Why Does My Toilet Gurgle When I Shower? A Florida Plumber Answers
March 21, 2019
The short answer?
If your toilet is gurgling when you shower, you have a blockage.
Here’s the longer answer: Your shower and toilet most likely share a drain line and a vent stack (this setup is called wet venting, more on that later).
If either the line or the stack has a clog or blockage, air is forced either up or down your toilet, making the gurgling noise you’re hearing.
In this article, we’ll explain how to solve the following problems:
A clogged sewer drain
A blocked vent stack
First, let’s go into wet venting to give you more context on why your toilet is gurgling while you shower.
Rather have a plumber come solve your issue now? You’re not alone! We’re available for drain clearing 24/7.

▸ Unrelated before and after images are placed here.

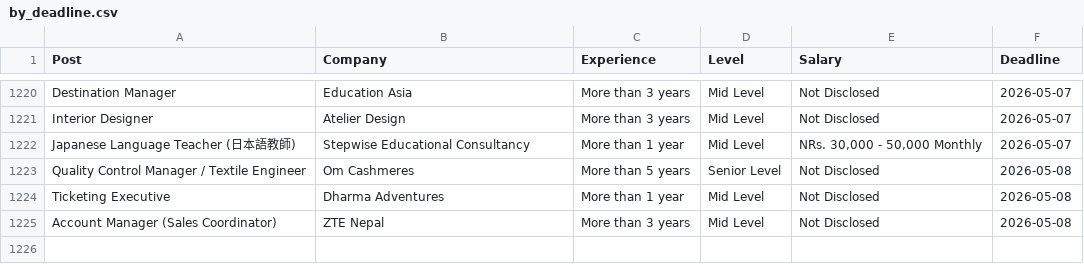
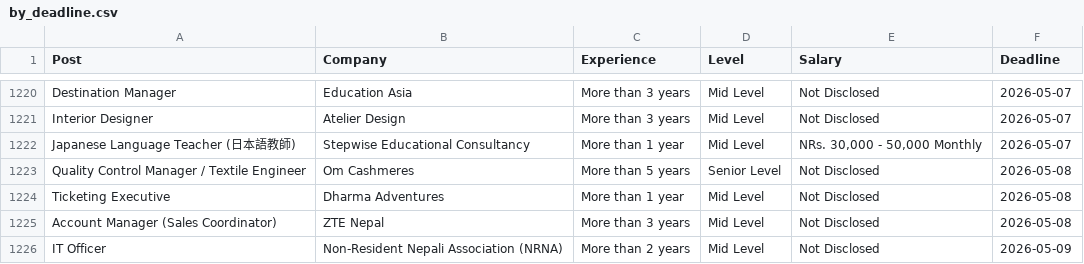
Before and after one commit to dpm24800/top-jobs-scraper, a CSV file: data/by_deadline.csv, drawn as a sheet; only a part is shown, gaps mark what is left out; the diff names each change by its address in the sheet, - before the commit and + after, or states it on an @@ line.

```diff
--- a/data/by_deadline.csv
+++ b/data/by_deadline.csv
+row 1226: IT Officer | Non-Resident Nepali Association (NRNA) | More than 2 years | Mid Level | Not Disclosed | 2026-05-09
```
Also changed, not shown: data/top_jobs.csv.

Drains are usually vented separately, but if they are close enough (like the drains in your bathroom), they are commonly vented through a pipe that serves as the drain for another fixture.
In this image, the toilet, sink and bathtub all drain to 1 mainline and vent through 1 main vent.
If there is a clog somewhere along this line (either in the drain pipe or the vent pipe), air is either pushed out or sucked into one fixture (like the toilet), when another is used (like the shower).
We’ll explain both in more detail below, starting with the clogged drain.
Issue #1: Clogged sewer drain
If the blockage is in the drain, the gurgling noise could be a result of:
1. Forcing air out: When you turn your shower on, the water drains down the pipe, pushing the air that was in the pipe out with it. If there is a clog in your pipes, that air can get trapped. With nowhere else to go, this air may be forced up through another drain, like the toilet.
2. Sucking air in: If there is a clog, the flow of the water from the shower to the sewer drain can create a vacuum. This vacuum effect can be strong enough to actually suck air down through the toilet p-trap, causing a gurgling noise.
While a gurgling toilet may merely seem like a nuisance, it can lead to larger issues, like damaged pipes. It should be fixed as soon as possible.
How to unclog your sewer drain
Unclogging your sewer drain or pipes can be fairly complicated and result in worse clogs or damage to your pipes if done incorrectly. We recommend contacting a plumber to unclog sewer pipes.
Issue #2: Blocked vent stack
As we mentioned above, your bathroom fixtures are likely connected to one vent stack. A vent stack is put in place to:
Remove sewer gases and odors, keeping your home smelling good
Bring fresh air into your plumbing system to maintain proper atmospheric pressure (which helps water drain smoothly)
Even though vent stacks don’t carry any water, they are an extremely important part of your plumbing system. If your vent stack is blocked, negative pressure can build in the pipes, interrupting the water flow.
A blocked vent stack can also trap air in your pipes. Instead of leaving via the vent, air is forced out through other pathways (like your toilet), causing the gurgling noise you’re hearing.
How to unblock your vent stack
To remove a blockage in your vent stack, you will need to safely get on the roof. If this is something you are unable or unsure of doing, you should contact a plumber instead.
Locate your vent stack. The main vent stack should be on the roof above your bathroom.
Remove visible blockages. There could be debris at the very top of the vent stack like leaves, trash, etc. You can easily remove and throw away this debris. However, if you sense that the blockage is deeper into the vent stack, we suggest you contact a plumber to remove it.
Note: You can cover the vent stack with a protective screen to prevent future blockages.
Ready to shower in peace? Hire a Florida plumber!
Our Red Cap plumbers can be available 24/7 for emergency service if needed and will take their time assessing and repairing the issue correctly — and on time.
- Posted in: